When Santa comes down the chimney, he has an unfortunate encounter with a pot of soup simmering over the fire and mayhem ensues, but all ends happily.
Both the language and the illustrations are completely delightful. The characters lend themselves well to different accents, if you enjoy reading to your children with a lot of dramatic emphasis.
Written and illustrated by the mother-daughter duo Vera and Helene Nyce early last century, the book was not published until it was rediscovered by Parents' Magazine in 1971.
We found our copy when cleaning out C's grandparents' house after they moved to Florida several years ago, but there are at least two copies available on Better World Books for about $4 each. I definitely recommend you snap one up so you can anticipate reading this wonderful story all year, er, December, too!
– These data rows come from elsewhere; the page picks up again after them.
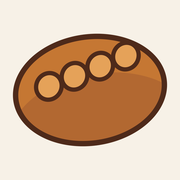
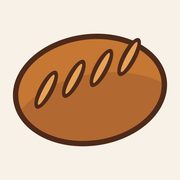
Alargar las grenas del pan, que salian casi redondas
Los dos ejes de cada corte median 763x826, o sea un circulo. Ahora son
2,8 a 1, que es la proporcion del dibujo. De paso se corrige el reparto
horizontal: un factor de mas las juntaba en el centro en vez de repartirlas
a lo largo del lomo.

Changed region(s): [[0.1667, 0.1944, 0.8056, 0.6111]]

diff --git a/index.html b/index.html
@@ -21,10 +21,10 @@
   <meta name="twitter:description" content="Pan recién horneado, pasteles y dulces hechos como antes.">
   <meta name="twitter:image" content="https://images.unsplash.com/photo-1636378126357-7e5f200771c5?auto=format&amp;fit=crop&amp;w=1200&amp;q=85">
   <title>El Tradicional | Panadería &amp; Pastelería</title>
-  <link rel="icon" href="favicon.ico?v=pan2-20260925" sizes="any">
-  <link rel="icon" type="image/png" sizes="32x32" href="favicon-32.png?v=pan2-20260925">
-  <link rel="icon" type="image/png" sizes="192x192" href="favicon-192.png?v=pan2-20260925">
-  <link rel="apple-touch-icon" href="apple-touch-icon.png?v=pan2-20260925">
+  <link rel="icon" href="favicon.ico?v=pan3-20260925" sizes="any">
+  <link rel="icon" type="image/png" sizes="32x32" href="favicon-32.png?v=pan3-20260925">
+  <link rel="icon" type="image/png" sizes="192x192" href="favicon-192.png?v=pan3-20260925">
+  <link rel="apple-touch-icon" href="apple-touch-icon.png?v=pan3-20260925">
   <link rel="stylesheet" href="styles.css?v=pie4-20260924">
   <script type="application/ld+json">
   {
Monday, December 20, 2010
One handmade holiday item I haven't had a chance to share with you is this lovely rainbow garland, inspired by Waldorf Mama. Remember all that finger-knitting we got started on last March? This is the result (except for Z's section, which wasn't quite done and somehow got lost in the shuffle of holiday decorating...it will turn up soon I'm sure). BTW the yarn for the garland is from Syrendell.
We had an extensive discussion around here last year regarding less wasteful methods of wrapping gifts, and while I enjoyed all of the suggestions (especially bath towels), I decided to go with fabric bags. I assembled some holiday fabrics that I had leftover from years past, bought some at Goodwill and a couple of yards of new fabric and sewed up a hefty little stack of bags this weekend. I originally planned to do a few at a time throughout the year, but who wants to sew Christmas bags in any month but December (I imagine there are quite a few people who don't even want to sew Christmas bags then!). They did give me a lot of opportunity to fiddle with my machine's tension and practice with my hemmer foot and try out new and creative swear words. But they are done and so pretty.
And many of them got put to good use right away. We loaded up two boxes with handmade gifts, farmer's market goodness, wild blackberry jam and some sweet treats and sent it on a trip across country this morning.
Wednesday, December 15, 2010
Tuesday, December 14, 2010
I was going to give you my second installment of the Christmas Cookie Countdown today, but something has come up and I need to talk about it. The Universe is trying to tell me something. Maybe several things. I think it's trying to remind me to "underdo" and let go.